_Try it_.
What is needed is a copy of each line in the listing below that contains "False".

_Source records_.
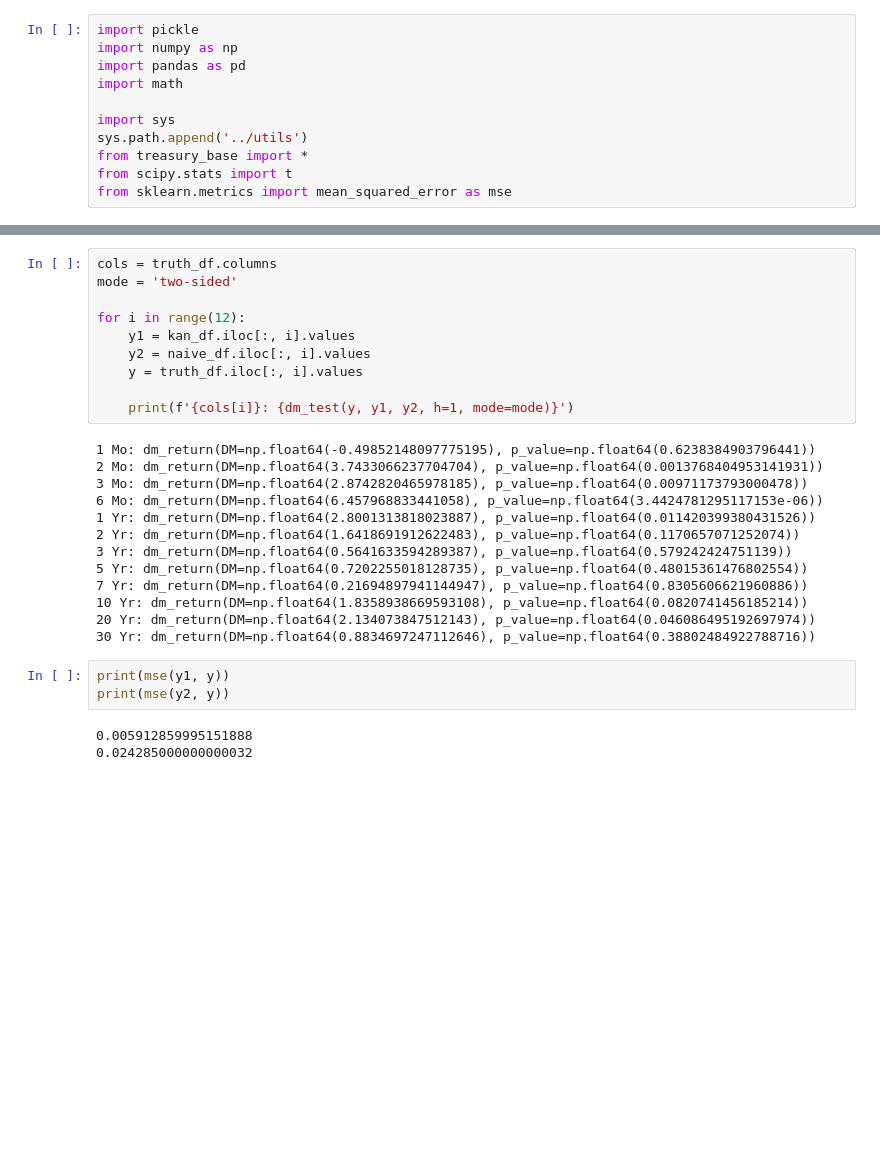
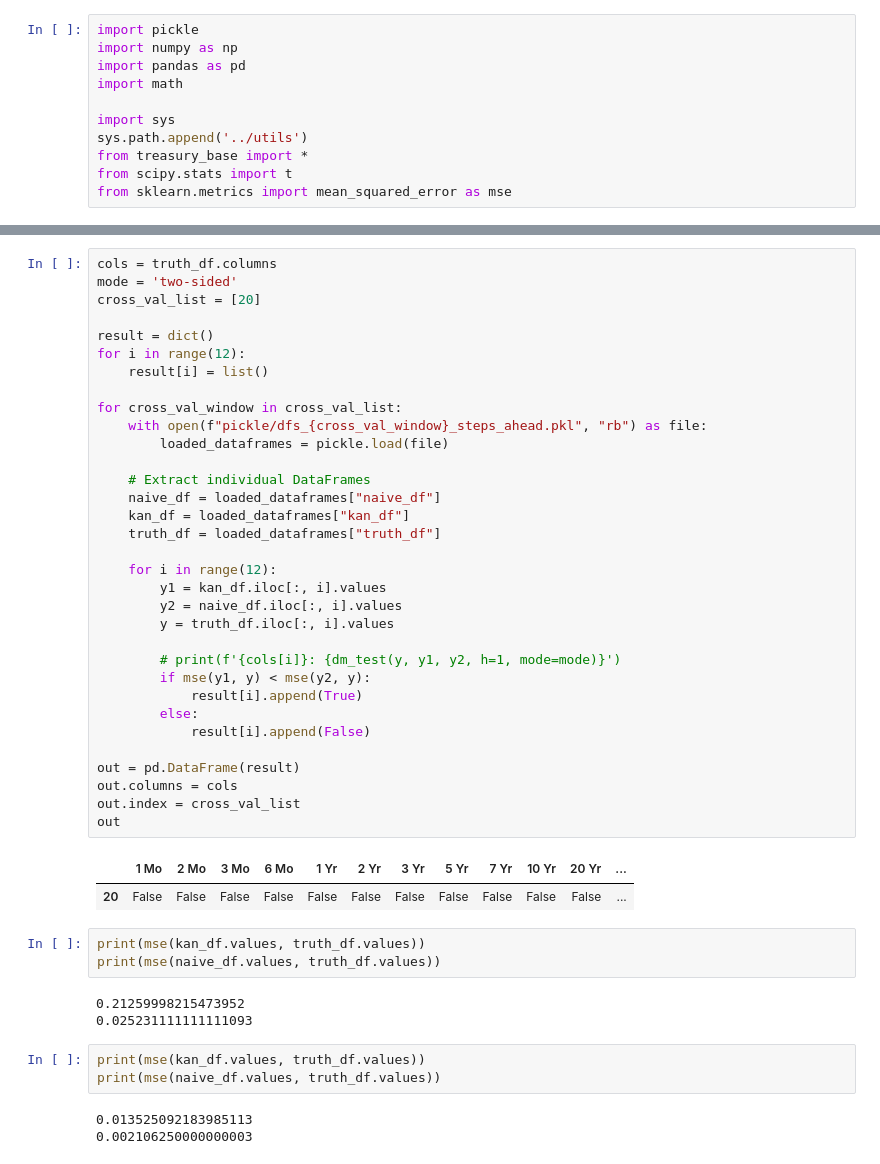
Before and after one commit to QuanPham19/functional-kan, a Jupyter notebook: phase_1/notebooks_treasury/treasury_eval.ipynb, the cells around one changed output, grey strips where cells are left out. Cells and saved outputs as stored; diff of their text form; blank space fills up the shorter version.

```diff
--- a/phase_1/notebooks_treasury/treasury_eval.ipynb
+++ b/phase_1/notebooks_treasury/treasury_eval.ipynb
@@ -33,29 +31,48 @@ truth_df.head()
 # %%
 cols = truth_df.columns
 mode = 'two-sided'
+cross_val_list = [20]
 
+result = dict()
 for i in range(12):
-    y1 = kan_df.iloc[:, i].values
-    y2 = naive_df.iloc[:, i].values
-    y = truth_df.iloc[:, i].values
+    result[i] = list()
 
-    print(f'{cols[i]}: {dm_test(y, y1, y2, h=1, mode=mode)}')
+for cross_val_window in cross_val_list:
+    with open(f"pickle/dfs_{cross_val_window}_steps_ahead.pkl", "rb") as file:
+        loaded_dataframes = pickle.load(file)
+
+    # Extract individual DataFrames
+    naive_df = loaded_dataframes["naive_df"]
+    kan_df = loaded_dataframes["kan_df"]
+    truth_df = loaded_dataframes["truth_df"]
+
+    for i in range(12):
+        y1 = kan_df.iloc[:, i].values
+        y2 = naive_df.iloc[:, i].values
+        y = truth_df.iloc[:, i].values
+
+        # print(f'{cols[i]}: {dm_test(y, y1, y2, h=1, mode=mode)}')
+        if mse(y1, y) < mse(y2, y):
+            result[i].append(True)
+        else:
+            result[i].append(False)
+
+out = pd.DataFrame(result)
+out.columns = cols
+out.index = cross_val_list
+out
 # %% [output]
-1 Mo: dm_return(DM=np.float64(-0.49852148097775195), p_value=np.float64(0.6238384903796441))
-2 Mo: dm_return(DM=np.float64(3.7433066237704704), p_value=np.float64(0.0013768404953141931))
-3 Mo: dm_return(DM=np.float64(2.8742820465978185), p_value=np.float64(0.00971173793000478))
-6 Mo: dm_return(DM=np.float64(6.457968833441058), p_value=np.float64(3.4424781295117153e-06))
-1 Yr: dm_return(DM=np.float64(2.8001313818023887), p_value=np.float64(0.011420399380431526))
-2 Yr: dm_return(DM=np.float64(1.6418691912622483), p_value=np.float64(0.1170657071252074))
-3 Yr: dm_return(DM=np.float64(0.5641633594289387), p_value=np.float64(0.579242424751139))
-5 Yr: dm_return(DM=np.float64(0.7202255018128735), p_value=np.float64(0.48015361476802554))
-7 Yr: dm_return(DM=np.float64(0.21694897941144947), p_value=np.float64(0.8305606621960886))
-10 Yr: dm_return(DM=np.float64(1.8358938669593108), p_value=np.float64(0.0820741456185214))
-20 Yr: dm_return(DM=np.float64(2.134073847512143), p_value=np.float64(0.046086495192697974))
-30 Yr: dm_return(DM=np.float64(0.8834697247112646), p_value=np.float64(0.38802484922788716))
+|  | 1 Mo | 2 Mo | 3 Mo | 6 Mo | 1 Yr | 2 Yr | 3 Yr | 5 Yr | 7 Yr | 10 Yr | 20 Yr | ... |
+| 20 | False | False | False | False | False | False | False | False | False | False | False | ... |
-# %%
-print(mse(y1, y))
-print(mse(y2, y))
-# %% [output]
-0.005912859995151888
-0.024285000000000032
+# %%
+print(mse(kan_df.values, truth_df.values))
+print(mse(naive_df.values, truth_df.values))
+# %% [output]
+0.21259998215473952
+0.025231111111111093
+# %%
+print(mse(kan_df.values, truth_df.values))
+print(mse(naive_df.values, truth_df.values))
+# %% [output]
+0.013525092183985113
+0.002106250000000003
```
Also changed, not shown: parts of 2 cells of this notebook, 3 other files.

_Answer space_.
+            result[i].append(False)
+| 20 | False | False | False | False | False | False | False | False | False | False | False | ... |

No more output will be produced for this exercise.